Industrial Change (page 1 of 2)

Treasures of American History

Innovation has been celebrated in the United States for creating national well-being and exemplifying personal achievement. For some people, invention was a means for obtaining individual wealth; for others it was a strategy for solving technical problems or dealing with labor issues.

The ultimate effect of new technology is often hard to predict. Inventions sometimes enhance productivity, lower costs, and increase consumer choice. Other times there are unanticipated consequences that can create social and economic upheaval.

Howe Sewing Machine, 1846

The technical challenge of mechanizing the handcraft of sewing thwarted inventors for years. Elias Howe is credited by many with developing the first practical sewing machine in 1846, but initially the public ignored it.

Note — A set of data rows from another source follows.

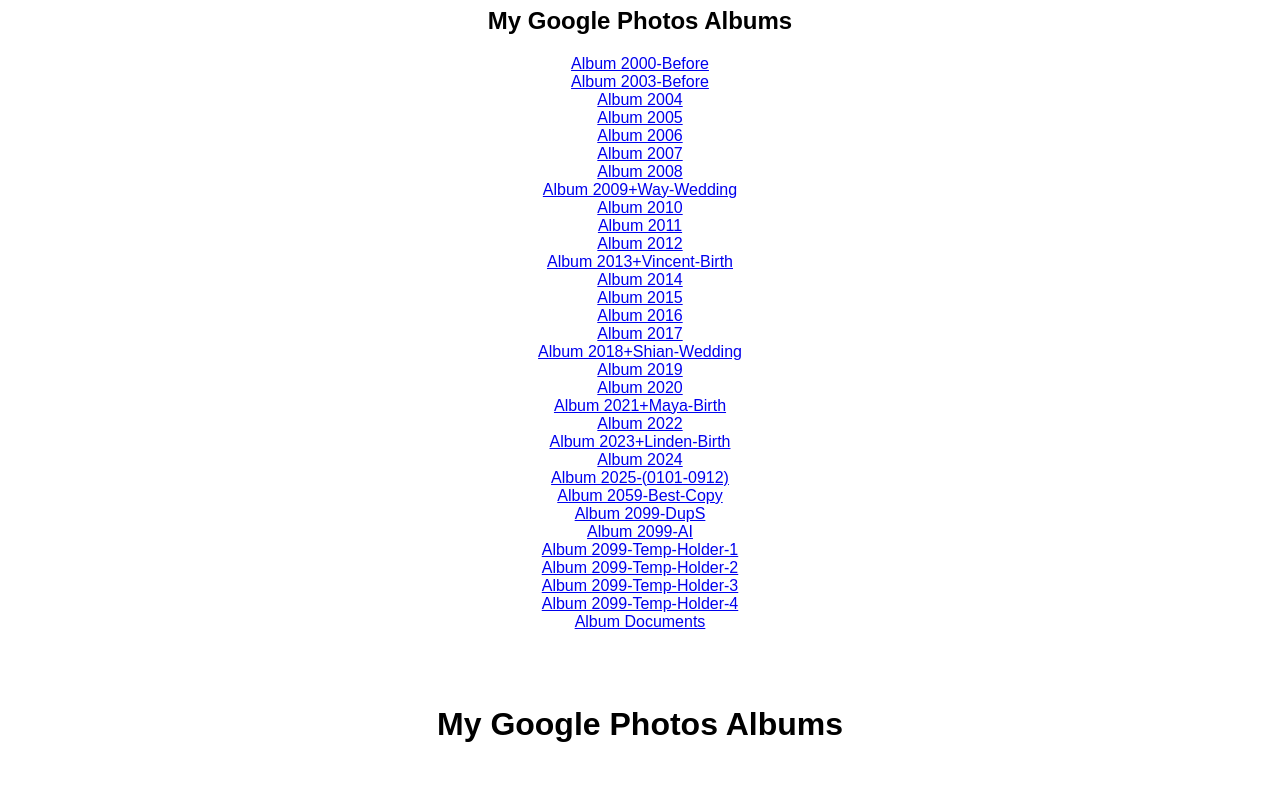
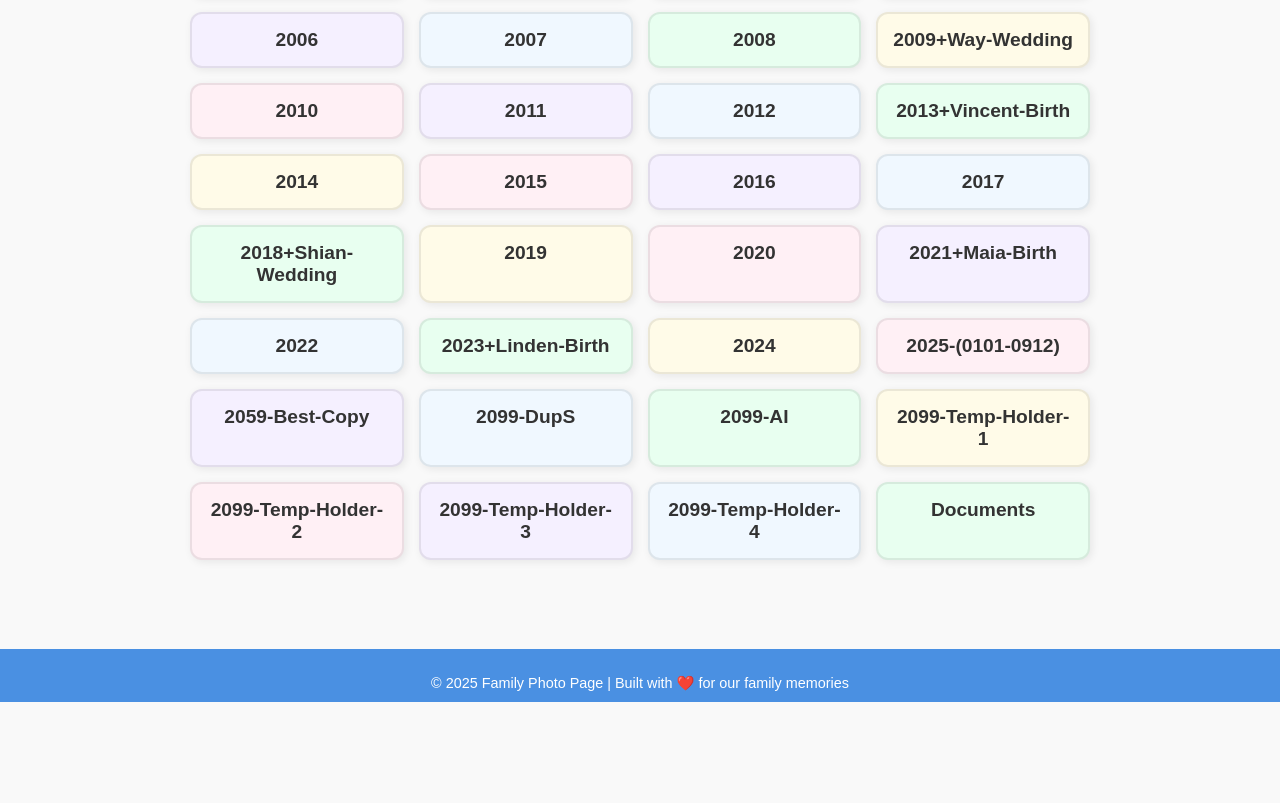
Before and after one commit to Shian2025/Family-Photo, a plain HTML site: page secret.html in a window 1280 px wide. Shown: the part 298-1101 px from the top of the page. After the commit the page ends 1000 px from the top, so only its background shows below. Drawn offline with Linux system fonts and the light colour scheme.

Commit message:
Add files via upload

```diff
--- a/secret.html
+++ b/secret.html
@@ -1,106 +1,144 @@
 <!DOCTYPE html>
+<html lang="en">
 <head>
     <meta charset="UTF-8">
+    <meta name="viewport" content="width=device-width,initial-scale=1">
     <title>My Family Photo</title>
-    <link rel="stylesheet" href="style.css">
-</head>
+    <style>
+        body {
+            font-family: Arial, sans-serif;
+            text-align: center;
+            background-color: #f9f9f9;
+            margin: 0;
+            padding: 0;
+            display: flex;
+            flex-direction: column;
+            min-height: 100vh;
+        }
 
+        header {
+            background-color: #4a90e2;
+            color: white;
+            padding: 20px 10px;
+        }
 
+        h1, h2 {
+            margin: 10px 0;
+        }
 
-<body>
-<head>
-  <meta charset="utf-8" />
-  <title>Secret Page</title>
-  <meta name="viewport" content="width=device-width,initial-scale=1" />
-  <link rel="stylesheet" href="styles.css"><!-- same CSS if needed -->
+        main {
+            flex: 1; /* Push footer to bottom */
+            padding: 20px;
+        }
+
+        /* Grid Layout */
+        .album-grid {
+            display: grid;
+            grid-template-columns: repeat(auto-fit, minmax(200px, 1fr));
+            gap: 15px;
+            max-width: 900px;
+            margin: 0 auto;
+        }
+
+        /* Base Style */
+        .album-link {
+            display: block;
+            padding: 15px;
+            font-size: 1.2rem;
+            font-weight: bold;
+            border-radius: 12px;
+            text-decoration: none;
+            color: #333;
+            border: 2px solid rgba(0, 0, 0, 0.08);
+            box-shadow: 2px 2px 8px rgba(0, 0, 0, 0.08);
+            transition: transform 0.2s ease, box-shadow 0.2s ease, background-color 0.2s ease;
+        }
+
+        /* Hover Effect */
+        .album-link:hover {
+            transform: scale(1.05);
+            box-shadow: 3px 3px 10px rgba(0, 0, 0, 0.12);
+        }
+
+        /* Alternating Pastel Colors */
+        .album-link:nth-child(5n+1) { background-color: #f0f8ff; } /* light blue */
+        .album-link:nth-child(5n+2) { background-color: #e8fff0; } /* light green */
+        .album-link:nth-child(5n+3) { background-color: #fffbe8; } /* light yellow */
+        .album-link:nth-child(5n+4) { background-color: #fff0f5; } /* light pink */
+        .album-link:nth-child(5n+5) { background-color: #f5f0ff; } /* light purple */
+
+        /* Darken on hover for all */
+        .album-link:nth-child(5n+1):hover { background-color: #e1f0ff; }
+        .album-link:nth-child(5n+2):hover { background-color: #d6ffe4; }
+        .album-link:nth-child(5n+3):hover { background-color: #fff5c2; }
+        .album-link:nth-child(5n+4):hover { background-color: #ffe0ec; }
+        .album-link:nth-child(5n+5):hover { background-color: #ece0ff; }
+
+        /* Footer */
+        footer {
+            background-color: #4a90e2;
+            color: white;
+            padding: 10px;
+            text-align: center;
+            font-size: 0.9rem;
+        }
+    </style>
 </head>
 <body>
 
-
-  <header>...navigation...</header>
-
-
 <header>
-<html lang="en">
     <h1>Welcome to My Family Photo Page</h1>
     <nav>
-            <a href="index.html">Home</a> |
-            <a href="about.html">About</a>
+        <a href="index.html" style="color:white;">Home</a> |
+        <a href="about.html" style="color:white;">About</a>
     </nav>
 </header>
+
 <main>
-        <h1>宋育瑶+陳麗梅  家庭照片</h1>
-
-
+    <h1>宋育瑶 + 陳麗梅 家庭照片</h1>
     <h2>My Google Photos Albums</h2>
 
-    <a href="https://photos.app.goo.gl/qG4eQKxUHRX4rojn9" target="_blank">
-          Album 2000-Before       </a><br>
-    <a href="https://photos.app.goo.gl/aeEeqGEbWthQ2SyV8" target="_blank">
-          Album 2003-Before       </a><br>
-    <a href="https://photos.app.goo.gl/RWkbLMz4hvD1im8X7" target="_blank">
-          Album 2004              </a><br>
-    <a href="https://photos.app.goo.gl/QMWKUYKSQcai6REN9" target="_blank">
-          Album 2005              </a><br>
-    <a href="https://photos.app.goo.gl/P7VurHsLTcSmjiih9" target="_blank">
-          Album 2006              </a><br>
-    <a href="https://photos.app.goo.gl/2YYPciMHo7u5B5yG7" target="_blank">
-          Album 2007              </a><br>
-    <a href="https://photos.app.goo.gl/bVbLMiPFUG67KHnq8" target="_blank">
-          Album 2008              </a><br>
-    <a href="https://photos.app.goo.gl/bVbLMiPFUG67KHnq8" target="_blank">
-          Album 2009+Way-Wedding              </a><br>
-    <a href="https://photos.app.goo.gl/iVzqrxnqemE8Qpq86" target="_blank">
-          Album 2010              </a><br>
-    <a href="https://photos.app.goo.gl/1BB7EkzZSfguHQvQ6" target="_blank">
-          Album 2011              </a><br>
-    <a href="https://photos.app.goo.gl/8fxB2cS6mXhMssgd8" target="_blank">
-          Album 2012              </a><br>
-    <a href="https://photos.app.goo.gl/497wjFFPyfjhhbR96" target="_blank">
-          Album 2013+Vincent-Birth              </a><br>
-    <a href="https://photos.app.goo.gl/SaP61PNq84AuGnJp9" target="_blank">
-          Album 2014              </a><br>
-    <a href="https://photos.app.goo.gl/ETrEthc7fRFQFWDx6" target="_blank">
-          Album 2015              </a><br>
-    <a href="https://photos.app.goo.gl/LemkaBhiH5ch4ZNb8" target="_blank">
-          Album 2016              </a><br>
-    <a href="https://photos.app.goo.gl/QZ9gi6UDmqPyNxEu8" target="_blank">
-          Album 2017              </a><br>
-    <a href="https://photos.app.goo.gl/tBv6AXQgkKwuG2At9" target="_blank">
-          Album 2018+Shian-Wedding              </a><br>
-    <a href="https://photos.app.goo.gl/Dqj1i46MYw3nQvvF7" target="_blank">
-          Album 2019              </a><br>
-    <a href="https://photos.app.goo.gl/rxAkkWy7LmGCCUbQA" target="_blank">
-          Album 2020              </a><br>
-    <a href="https://photos.app.goo.gl/G5qDrqV8yLvFoA8s9" target="_blank">
-          Album 2021+Maya-Birth              </a><br>
-    <a href="https://photos.app.goo.gl/WBP3fcJMHvTjraFA6" target="_blank">
-          Album 2022              </a><br>
-    <a href="https://photos.app.goo.gl/s39rHUTSfamZS1cu5" target="_blank">
-          Album 2023+Linden-Birth              </a><br>
-    <a href="https://photos.app.goo.gl/ShRFBtoWyoxCuuN57" target="_blank">
-          Album 2024              </a><br>
-    <a href="https://photos.app.goo.gl/bVUhAmELnqPYZrwV9" target="_blank">
-          Album 2025-(0101-0912)              </a><br>
-    <a href="https://photos.app.goo.gl/5akmDk4LFzF7fyLD8" target="_blank">
-          Album 2059-Best-Copy              </a><br>
-    <a href="https://photos.app.goo.gl/MA5hPyKjt6p3FLJG8" target="_blank">
-          Album 2099-DupS            </a><br>
-    <a href="https://photos.app.goo.gl/bcCm23pkZRBgG3FN6" target="_blank">
-          Album 2099-AI            </a><br>
-    <a href="https://photos.app.goo.gl/S8dSAthSfSwnZtoW8" target="_blank">
-          Album 2099-Temp-Holder-1              </a><br>
-    <a href="https://photos.app.goo.gl/5akmDk4LFzF7fyLD8" target="_blank">
-          Album 2099-Temp-Holder-2              </a><br>
-    <a href="https://photos.app.goo.gl/RzxgAedsfj4esP8T7" target="_blank">
-          Album 2099-Temp-Holder-3              </a><br>
-    <a href="https://photos.app.goo.gl/mB3XLiW2ZP97xXRdA" target="_blank">
-          Album 2099-Temp-Holder-4              </a><br>
-    <a href="https://photos.app.goo.gl/3PNojQduwRWZ8Rhn7" target="_blank">
-          Album Documents            </a><br>
-<br><br><br>
-            <h1>My Google Photos Albums</h1><br>
+    <div class="album-grid">
+        <a href="https://photos.app.goo.gl/qG4eQKxUHRX4rojn9" target="_blank" class="album-link">2000-Before</a>
+        <a href="https://photos.app.goo.gl/aeEeqGEbWthQ2SyV8" target="_blank" class="album-link">2003-Before</a>
+        <a href="https://photos.app.goo.gl/RWkbLMz4hvD1im8X7" target="_blank" class="album-link">2004</a>
+        <a href="https://photos.app.goo.gl/QMWKUYKSQcai6REN9" target="_blank" class="album-link">2005</a>
+        <a href="https://photos.app.goo.gl/P7VurHsLTcSmjiih9" target="_blank" class="album-link">2006</a>
+        <a href="https://photos.app.goo.gl/2YYPciMHo7u5B5yG7" target="_blank" class="album-link">2007</a>
+        <a href="https://photos.app.goo.gl/bVbLMiPFUG67KHnq8" target="_blank" class="album-link">2008</a>
+        <a href="https://photos.app.goo.gl/bVbLMiPFUG67KHnq8" target="_blank" class="album-link">2009+Way-Wedding</a>
+        <a href="https://photos.app.goo.gl/iVzqrxnqemE8Qpq86" target="_blank" class="album-link">2010</a>
+        <a href="https://photos.app.goo.gl/1BB7EkzZSfguHQvQ6" target="_blank" class="album-link">2011</a>
+        <a href="https://photos.app.goo.gl/8fxB2cS6mXhMssgd8" target="_blank" class="album-link">2012</a>
+        <a href="https://photos.app.goo.gl/497wjFFPyfjhhbR96" target="_blank" class="album-link">2013+Vincent-Birth</a>
+        <a href="https://photos.app.goo.gl/SaP61PNq84AuGnJp9" target="_blank" class="album-link">2014</a>
+        <a href="https://photos.app.goo.gl/ETrEthc7fRFQFWDx6" target="_blank" class="album-link">2015</a>
+        <a href="https://photos.app.goo.gl/LemkaBhiH5ch4ZNb8" target="_blank" class="album-link">2016</a>
+        <a href="https://photos.app.goo.gl/QZ9gi6UDmqPyNxEu8" target="_blank" class="album-link">2017</a>
+        <a href="https://photos.app.goo.gl/tBv6AXQgkKwuG2At9" target="_blank" class="album-link">2018+Shian-Wedding</a>
+        <a href="https://photos.app.goo.gl/Dqj1i46MYw3nQvvF7" target="_blank" class="album-link">2019</a>
+        <a href="https://photos.app.goo.gl/rxAkkWy7LmGCCUbQA" target="_blank" class="album-link">2020</a>
+        <a href="https://photos.app.goo.gl/G5qDrqV8yLvFoA8s9" target="_blank" class="album-link">2021+Maia-Birth</a>
+        <a href="https://photos.app.goo.gl/WBP3fcJMHvTjraFA6" target="_blank" class="album-link">2022</a>
+        <a href="https://photos.app.goo.gl/s39rHUTSfamZS1cu5" target="_blank" class="album-link">2023+Linden-Birth</a>
+        <a href="https://photos.app.goo.gl/ShRFBtoWyoxCuuN57" target="_blank" class="album-link">2024</a>
+        <a href="https://photos.app.goo.gl/bVUhAmELnqPYZrwV9" target="_blank" class="album-link">2025-(0101-0912)</a>
+        <a href="https://photos.app.goo.gl/5akmDk4LFzF7fyLD8" target="_blank" class="album-link">2059-Best-Copy</a>
+        <a href="https://photos.app.goo.gl/MA5hPyKjt6p3FLJG8" target="_blank" class="album-link">2099-DupS</a>
+        <a href="https://photos.app.goo.gl/bcCm23pkZRBgG3FN6" target="_blank" class="album-link">2099-AI</a>
+        <a href="https://photos.app.goo.gl/S8dSAthSfSwnZtoW8" target="_blank" class="album-link">2099-Temp-Holder-1</a>
+        <a href="https://photos.app.goo.gl/5akmDk4LFzF7fyLD8" target="_blank" class="album-link">2099-Temp-Holder-2</a>
+        <a href="https://photos.app.goo.gl/RzxgAedsfj4esP8T7" target="_blank" class="album-link">2099-Temp-Holder-3</a>
+        <a href="https://photos.app.goo.gl/mB3XLiW2ZP97xXRdA" target="_blank" class="album-link">2099-Temp-Holder-4</a>
+        <a href="https://photos.app.goo.gl/3PNojQduwRWZ8Rhn7" target="_blank" class="album-link">Documents</a>
+        <BR><BR><BR>
+    </div>
 </main>
-    <script src="script.js"></script>
+
+<footer>
+<BR>
+    &copy; 2025 Family Photo Page | Built with ❤️ for our family memories
+</footer>
+
 </body>
 </html>
```
Lines whose indentation alone changed are shown as unchanged.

Colt Paterson Revolver No. 5, 1839

Samuel Colt patented the modern form of the revolver in 1836 and continued to make improvements in later years. The pistol eventually won popular acclaim on the frontier and inspired a popular 19th-century saying: “God made all Men, Samuel Colt made them equal.”

Colt’s factory was as innovative as the guns he sold. He used interchangeable parts, specialized power-driven machines, and division of labor in what came to be known as the “American system” of production.

Singer Sewing Machine, 1851

Isaac Singer patented some improvements to the sewing machine, but his big contribution was marketing. Through staged competitions and the use of installment credit plans, Singer largely created consumer demand for sewing machines.